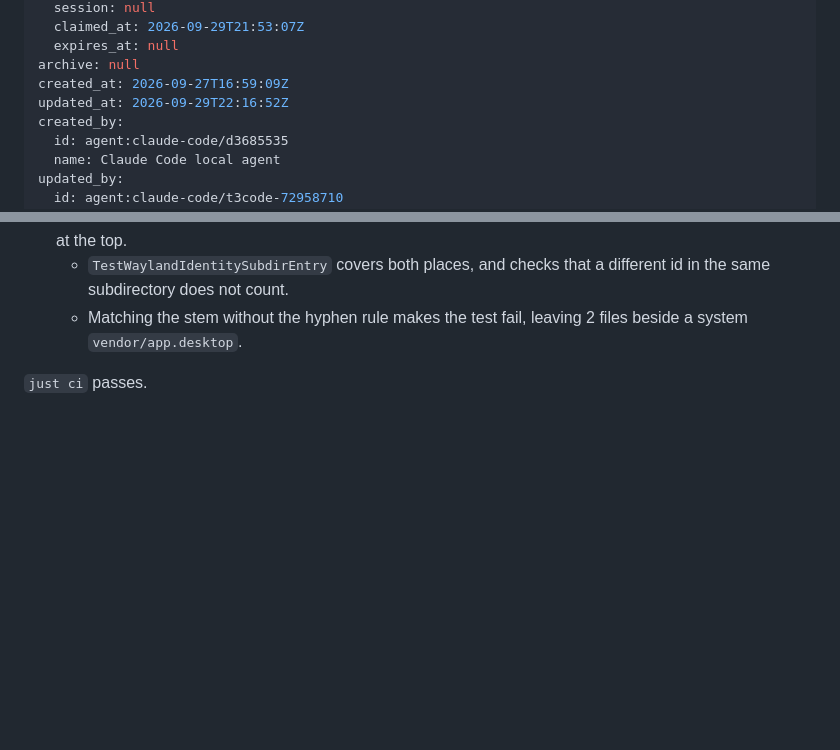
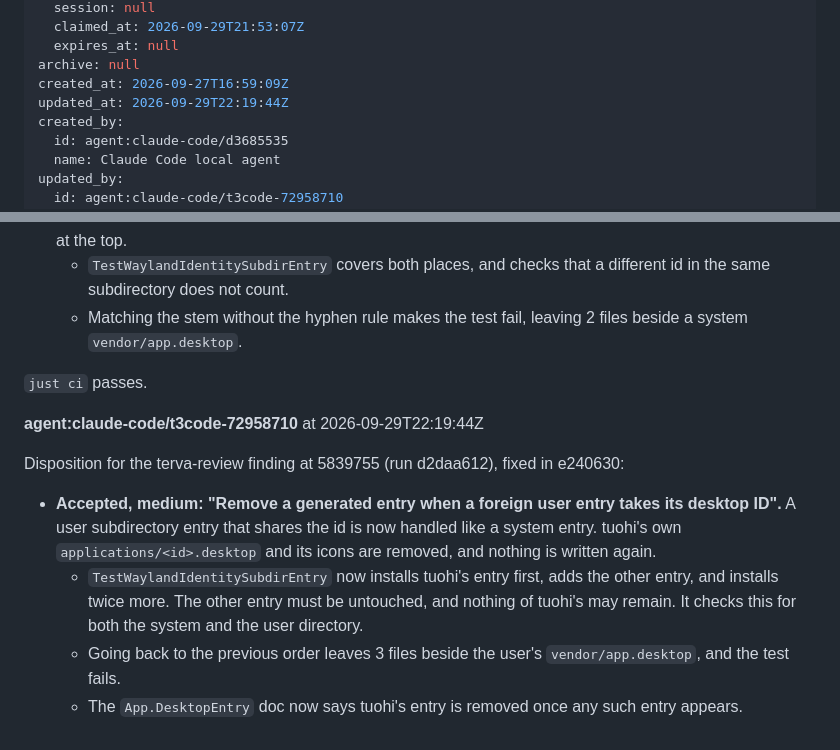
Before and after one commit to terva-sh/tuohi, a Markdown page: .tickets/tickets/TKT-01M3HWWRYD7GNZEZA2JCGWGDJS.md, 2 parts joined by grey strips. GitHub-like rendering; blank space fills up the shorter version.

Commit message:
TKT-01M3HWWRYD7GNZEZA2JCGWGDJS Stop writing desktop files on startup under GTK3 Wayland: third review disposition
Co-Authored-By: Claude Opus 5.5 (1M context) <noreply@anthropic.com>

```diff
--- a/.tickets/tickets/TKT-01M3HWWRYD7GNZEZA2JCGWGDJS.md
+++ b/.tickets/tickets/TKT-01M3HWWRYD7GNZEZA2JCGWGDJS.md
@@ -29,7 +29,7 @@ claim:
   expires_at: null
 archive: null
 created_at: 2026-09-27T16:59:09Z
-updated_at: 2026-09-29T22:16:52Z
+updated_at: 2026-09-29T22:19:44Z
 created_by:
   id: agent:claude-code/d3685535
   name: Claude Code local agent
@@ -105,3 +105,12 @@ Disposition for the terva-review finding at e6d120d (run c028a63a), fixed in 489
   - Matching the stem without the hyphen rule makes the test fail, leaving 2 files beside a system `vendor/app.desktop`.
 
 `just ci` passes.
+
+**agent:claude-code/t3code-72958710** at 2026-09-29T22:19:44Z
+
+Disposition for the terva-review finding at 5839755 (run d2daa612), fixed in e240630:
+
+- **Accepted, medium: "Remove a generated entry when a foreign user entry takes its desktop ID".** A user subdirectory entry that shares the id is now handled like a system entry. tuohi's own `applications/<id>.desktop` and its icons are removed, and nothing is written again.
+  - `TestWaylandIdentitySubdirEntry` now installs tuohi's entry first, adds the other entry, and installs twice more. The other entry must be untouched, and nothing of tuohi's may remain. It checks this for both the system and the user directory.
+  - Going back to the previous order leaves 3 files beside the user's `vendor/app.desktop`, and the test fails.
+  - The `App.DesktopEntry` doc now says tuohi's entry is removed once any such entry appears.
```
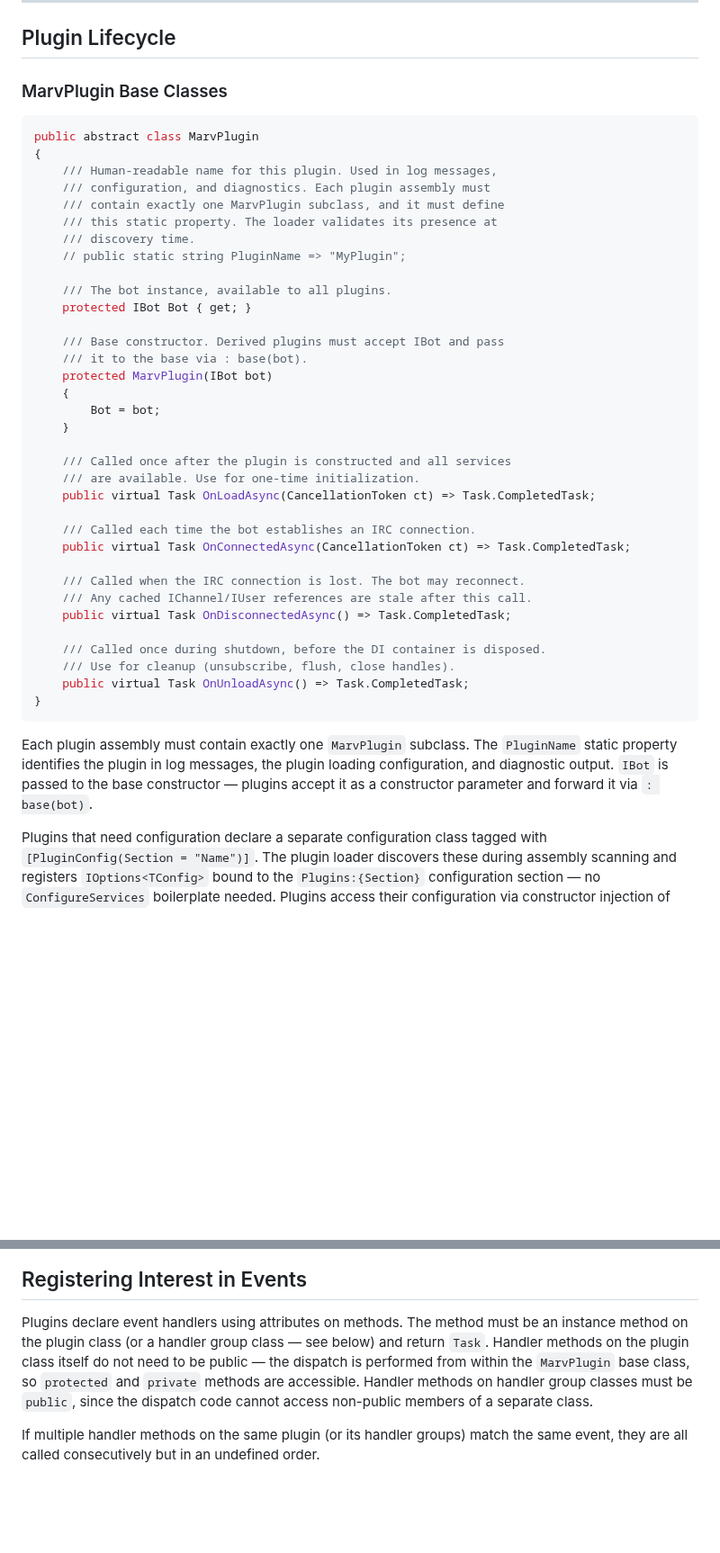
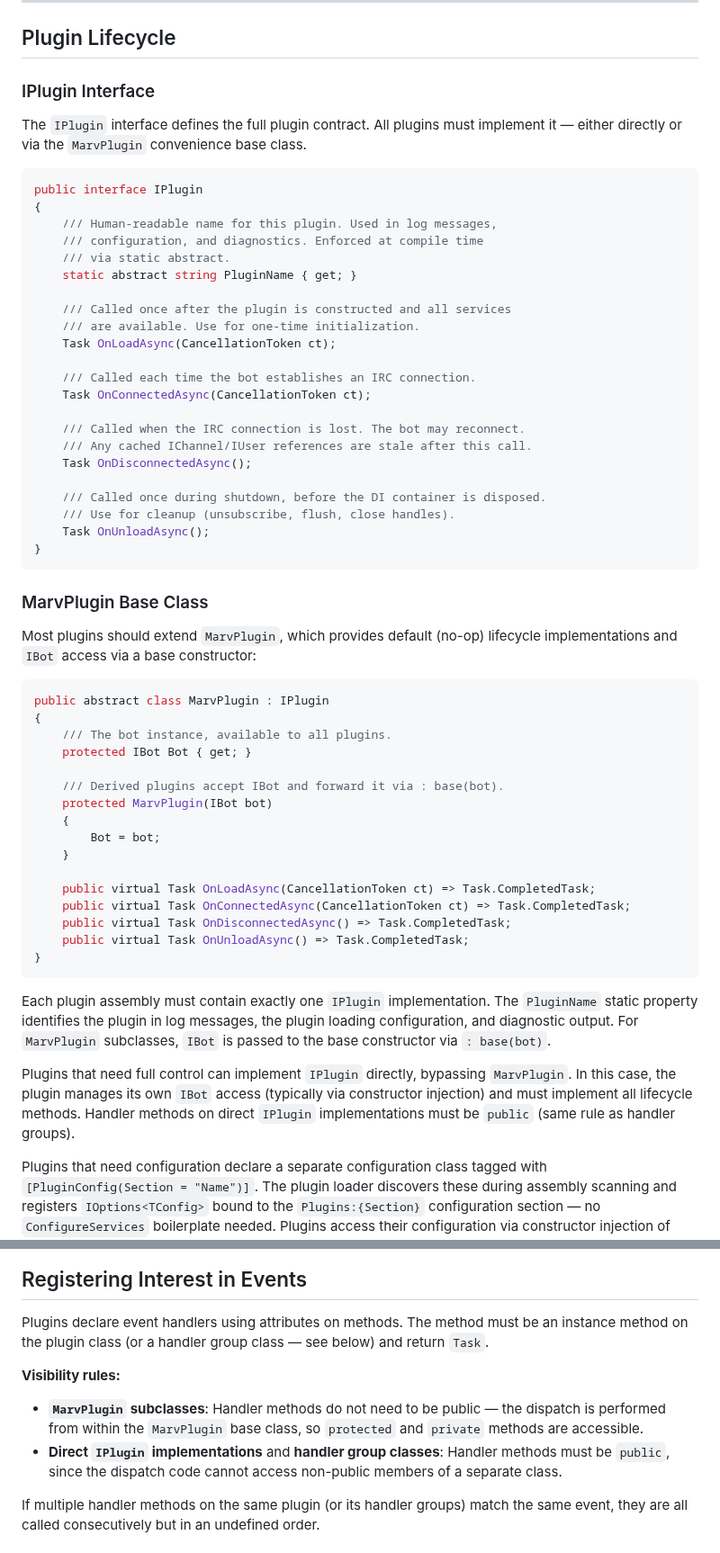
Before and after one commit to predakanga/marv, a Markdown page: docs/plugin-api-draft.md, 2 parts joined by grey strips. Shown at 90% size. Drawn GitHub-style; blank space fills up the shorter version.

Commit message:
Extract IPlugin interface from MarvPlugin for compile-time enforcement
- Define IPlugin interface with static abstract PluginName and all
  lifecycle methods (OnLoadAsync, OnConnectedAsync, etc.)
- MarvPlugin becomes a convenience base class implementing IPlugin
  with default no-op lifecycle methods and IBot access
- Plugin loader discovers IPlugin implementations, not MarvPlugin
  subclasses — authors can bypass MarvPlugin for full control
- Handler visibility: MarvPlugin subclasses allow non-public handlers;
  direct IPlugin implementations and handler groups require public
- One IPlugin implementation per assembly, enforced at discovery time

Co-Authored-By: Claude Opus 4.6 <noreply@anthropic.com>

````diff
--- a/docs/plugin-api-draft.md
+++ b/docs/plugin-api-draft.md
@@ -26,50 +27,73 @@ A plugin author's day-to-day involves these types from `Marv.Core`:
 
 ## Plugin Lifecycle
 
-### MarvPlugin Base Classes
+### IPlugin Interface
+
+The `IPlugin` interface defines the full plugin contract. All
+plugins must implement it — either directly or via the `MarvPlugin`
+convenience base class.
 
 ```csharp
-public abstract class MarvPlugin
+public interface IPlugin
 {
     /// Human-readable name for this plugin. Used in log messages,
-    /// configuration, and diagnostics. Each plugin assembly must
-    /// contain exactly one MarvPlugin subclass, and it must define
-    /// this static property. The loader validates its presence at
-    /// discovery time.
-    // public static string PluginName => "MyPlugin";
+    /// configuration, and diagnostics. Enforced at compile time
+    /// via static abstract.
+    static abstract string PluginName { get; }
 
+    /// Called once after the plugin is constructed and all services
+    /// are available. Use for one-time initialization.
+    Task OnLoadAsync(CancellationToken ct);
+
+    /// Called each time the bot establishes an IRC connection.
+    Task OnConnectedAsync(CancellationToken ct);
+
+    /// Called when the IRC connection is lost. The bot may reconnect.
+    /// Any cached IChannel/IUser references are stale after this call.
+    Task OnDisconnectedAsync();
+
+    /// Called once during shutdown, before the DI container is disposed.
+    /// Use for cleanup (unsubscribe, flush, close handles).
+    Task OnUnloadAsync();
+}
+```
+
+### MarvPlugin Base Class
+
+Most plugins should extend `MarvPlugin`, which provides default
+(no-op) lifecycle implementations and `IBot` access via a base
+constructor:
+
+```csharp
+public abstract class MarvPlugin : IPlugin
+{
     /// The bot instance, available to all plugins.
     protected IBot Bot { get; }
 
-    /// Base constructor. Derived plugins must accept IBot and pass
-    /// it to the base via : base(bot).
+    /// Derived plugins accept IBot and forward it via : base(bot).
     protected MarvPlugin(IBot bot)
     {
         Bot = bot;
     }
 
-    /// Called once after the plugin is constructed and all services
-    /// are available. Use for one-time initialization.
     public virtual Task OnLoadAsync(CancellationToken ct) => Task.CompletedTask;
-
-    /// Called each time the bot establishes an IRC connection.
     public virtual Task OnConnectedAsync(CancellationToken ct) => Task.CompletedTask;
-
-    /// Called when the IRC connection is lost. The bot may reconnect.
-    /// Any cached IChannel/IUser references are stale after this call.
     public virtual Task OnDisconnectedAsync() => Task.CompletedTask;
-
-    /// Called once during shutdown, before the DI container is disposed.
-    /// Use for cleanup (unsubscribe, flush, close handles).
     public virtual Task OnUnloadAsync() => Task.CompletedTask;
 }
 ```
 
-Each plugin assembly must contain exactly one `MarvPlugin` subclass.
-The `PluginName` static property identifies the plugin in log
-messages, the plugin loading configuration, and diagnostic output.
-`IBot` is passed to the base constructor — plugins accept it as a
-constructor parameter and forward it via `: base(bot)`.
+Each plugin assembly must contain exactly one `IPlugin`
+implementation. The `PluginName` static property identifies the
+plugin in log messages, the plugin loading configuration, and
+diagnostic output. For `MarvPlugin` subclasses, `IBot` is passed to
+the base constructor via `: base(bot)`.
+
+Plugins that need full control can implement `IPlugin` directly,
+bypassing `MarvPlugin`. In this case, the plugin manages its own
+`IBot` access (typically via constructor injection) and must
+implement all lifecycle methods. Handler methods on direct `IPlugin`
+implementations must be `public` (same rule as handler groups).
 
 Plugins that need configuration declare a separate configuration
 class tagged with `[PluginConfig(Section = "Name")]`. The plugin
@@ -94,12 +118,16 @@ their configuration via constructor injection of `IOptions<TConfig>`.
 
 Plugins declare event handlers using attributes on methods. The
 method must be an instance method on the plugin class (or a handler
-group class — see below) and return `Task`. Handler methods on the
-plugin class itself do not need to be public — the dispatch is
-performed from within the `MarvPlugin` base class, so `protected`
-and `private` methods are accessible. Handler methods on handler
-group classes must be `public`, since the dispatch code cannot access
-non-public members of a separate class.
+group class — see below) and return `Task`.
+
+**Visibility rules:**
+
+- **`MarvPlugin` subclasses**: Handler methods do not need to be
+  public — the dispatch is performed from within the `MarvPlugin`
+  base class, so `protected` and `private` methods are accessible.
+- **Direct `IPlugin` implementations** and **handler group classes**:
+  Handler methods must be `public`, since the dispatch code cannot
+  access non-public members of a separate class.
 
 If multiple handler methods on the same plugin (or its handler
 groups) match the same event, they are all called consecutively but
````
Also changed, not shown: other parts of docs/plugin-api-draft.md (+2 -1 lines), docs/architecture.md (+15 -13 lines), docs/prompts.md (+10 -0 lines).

::::::::::

When you retype the listing, keep every line exactly as it is and drop the pictures.

Result of the exercise »
Before and after one commit to terva-sh/tuohi, a Markdown page: .tickets/tickets/TKT-01M3HWWRYD7GNZEZA2JCGWGDJS.md, 2 parts joined by grey strips. GitHub-like rendering; blank space fills up the shorter version.

Commit message:
TKT-01M3HWWRYD7GNZEZA2JCGWGDJS Stop writing desktop files on startup under GTK3 Wayland: third review disposition
Co-Authored-By: Claude Opus 5.5 (1M context) <noreply@anthropic.com>

```diff
--- a/.tickets/tickets/TKT-01M3HWWRYD7GNZEZA2JCGWGDJS.md
+++ b/.tickets/tickets/TKT-01M3HWWRYD7GNZEZA2JCGWGDJS.md
@@ -29,7 +29,7 @@ claim:
   expires_at: null
 archive: null
 created_at: 2026-09-27T16:59:09Z
-updated_at: 2026-09-29T22:16:52Z
+updated_at: 2026-09-29T22:19:44Z
 created_by:
   id: agent:claude-code/d3685535
   name: Claude Code local agent
@@ -105,3 +105,12 @@ Disposition for the terva-review finding at e6d120d (run c028a63a), fixed in 489
   - Matching the stem without the hyphen rule makes the test fail, leaving 2 files beside a system `vendor/app.desktop`.
 
 `just ci` passes.
+
+**agent:claude-code/t3code-72958710** at 2026-09-29T22:19:44Z
+
+Disposition for the terva-review finding at 5839755 (run d2daa612), fixed in e240630:
+
+- **Accepted, medium: "Remove a generated entry when a foreign user entry takes its desktop ID".** A user subdirectory entry that shares the id is now handled like a system entry. tuohi's own `applications/<id>.desktop` and its icons are removed, and nothing is written again.
+  - `TestWaylandIdentitySubdirEntry` now installs tuohi's entry first, adds the other entry, and installs twice more. The other entry must be untouched, and nothing of tuohi's may remain. It checks this for both the system and the user directory.
+  - Going back to the previous order leaves 3 files beside the user's `vendor/app.desktop`, and the test fails.
+  - The `App.DesktopEntry` doc now says tuohi's entry is removed once any such entry appears.
```
Before and after one commit to predakanga/marv, a Markdown page: docs/plugin-api-draft.md, 2 parts joined by grey strips. Shown at 90% size. Drawn GitHub-style; blank space fills up the shorter version.

Commit message:
Extract IPlugin interface from MarvPlugin for compile-time enforcement
- Define IPlugin interface with static abstract PluginName and all
  lifecycle methods (OnLoadAsync, OnConnectedAsync, etc.)
- MarvPlugin becomes a convenience base class implementing IPlugin
  with default no-op lifecycle methods and IBot access
- Plugin loader discovers IPlugin implementations, not MarvPlugin
  subclasses — authors can bypass MarvPlugin for full control
- Handler visibility: MarvPlugin subclasses allow non-public handlers;
  direct IPlugin implementations and handler groups require public
- One IPlugin implementation per assembly, enforced at discovery time

Co-Authored-By: Claude Opus 4.6 <noreply@anthropic.com>

````diff
--- a/docs/plugin-api-draft.md
+++ b/docs/plugin-api-draft.md
@@ -26,50 +27,73 @@ A plugin author's day-to-day involves these types from `Marv.Core`:
 
 ## Plugin Lifecycle
 
-### MarvPlugin Base Classes
+### IPlugin Interface
+
+The `IPlugin` interface defines the full plugin contract. All
+plugins must implement it — either directly or via the `MarvPlugin`
+convenience base class.
 
 ```csharp
-public abstract class MarvPlugin
+public interface IPlugin
 {
     /// Human-readable name for this plugin. Used in log messages,
-    /// configuration, and diagnostics. Each plugin assembly must
-    /// contain exactly one MarvPlugin subclass, and it must define
-    /// this static property. The loader validates its presence at
-    /// discovery time.
-    // public static string PluginName => "MyPlugin";
+    /// configuration, and diagnostics. Enforced at compile time
+    /// via static abstract.
+    static abstract string PluginName { get; }
 
+    /// Called once after the plugin is constructed and all services
+    /// are available. Use for one-time initialization.
+    Task OnLoadAsync(CancellationToken ct);
+
+    /// Called each time the bot establishes an IRC connection.
+    Task OnConnectedAsync(CancellationToken ct);
+
+    /// Called when the IRC connection is lost. The bot may reconnect.
+    /// Any cached IChannel/IUser references are stale after this call.
+    Task OnDisconnectedAsync();
+
+    /// Called once during shutdown, before the DI container is disposed.
+    /// Use for cleanup (unsubscribe, flush, close handles).
+    Task OnUnloadAsync();
+}
+```
+
+### MarvPlugin Base Class
+
+Most plugins should extend `MarvPlugin`, which provides default
+(no-op) lifecycle implementations and `IBot` access via a base
+constructor:
+
+```csharp
+public abstract class MarvPlugin : IPlugin
+{
     /// The bot instance, available to all plugins.
     protected IBot Bot { get; }
 
-    /// Base constructor. Derived plugins must accept IBot and pass
-    /// it to the base via : base(bot).
+    /// Derived plugins accept IBot and forward it via : base(bot).
     protected MarvPlugin(IBot bot)
     {
         Bot = bot;
     }
 
-    /// Called once after the plugin is constructed and all services
-    /// are available. Use for one-time initialization.
     public virtual Task OnLoadAsync(CancellationToken ct) => Task.CompletedTask;
-
-    /// Called each time the bot establishes an IRC connection.
     public virtual Task OnConnectedAsync(CancellationToken ct) => Task.CompletedTask;
-
-    /// Called when the IRC connection is lost. The bot may reconnect.
-    /// Any cached IChannel/IUser references are stale after this call.
     public virtual Task OnDisconnectedAsync() => Task.CompletedTask;
-
-    /// Called once during shutdown, before the DI container is disposed.
-    /// Use for cleanup (unsubscribe, flush, close handles).
     public virtual Task OnUnloadAsync() => Task.CompletedTask;
 }
 ```
 
-Each plugin assembly must contain exactly one `MarvPlugin` subclass.
-The `PluginName` static property identifies the plugin in log
-messages, the plugin loading configuration, and diagnostic output.
-`IBot` is passed to the base constructor — plugins accept it as a
-constructor parameter and forward it via `: base(bot)`.
+Each plugin assembly must contain exactly one `IPlugin`
+implementation. The `PluginName` static property identifies the
+plugin in log messages, the plugin loading configuration, and
+diagnostic output. For `MarvPlugin` subclasses, `IBot` is passed to
+the base constructor via `: base(bot)`.
+
+Plugins that need full control can implement `IPlugin` directly,
+bypassing `MarvPlugin`. In this case, the plugin manages its own
+`IBot` access (typically via constructor injection) and must
+implement all lifecycle methods. Handler methods on direct `IPlugin`
+implementations must be `public` (same rule as handler groups).
 
 Plugins that need configuration declare a separate configuration
 class tagged with `[PluginConfig(Section = "Name")]`. The plugin
@@ -94,12 +118,16 @@ their configuration via constructor injection of `IOptions<TConfig>`.
 
 Plugins declare event handlers using attributes on methods. The
 method must be an instance method on the plugin class (or a handler
-group class — see below) and return `Task`. Handler methods on the
-plugin class itself do not need to be public — the dispatch is
-performed from within the `MarvPlugin` base class, so `protected`
-and `private` methods are accessible. Handler methods on handler
-group classes must be `public`, since the dispatch code cannot access
-non-public members of a separate class.
+group class — see below) and return `Task`.
+
+**Visibility rules:**
+
+- **`MarvPlugin` subclasses**: Handler methods do not need to be
+  public — the dispatch is performed from within the `MarvPlugin`
+  base class, so `protected` and `private` methods are accessible.
+- **Direct `IPlugin` implementations** and **handler group classes**:
+  Handler methods must be `public`, since the dispatch code cannot
+  access non-public members of a separate class.
 
 If multiple handler methods on the same plugin (or its handler
 groups) match the same event, they are all called consecutively but
````
Also changed, not shown: other parts of docs/plugin-api-draft.md (+2 -1 lines), docs/architecture.md (+15 -13 lines), docs/prompts.md (+10 -0 lines).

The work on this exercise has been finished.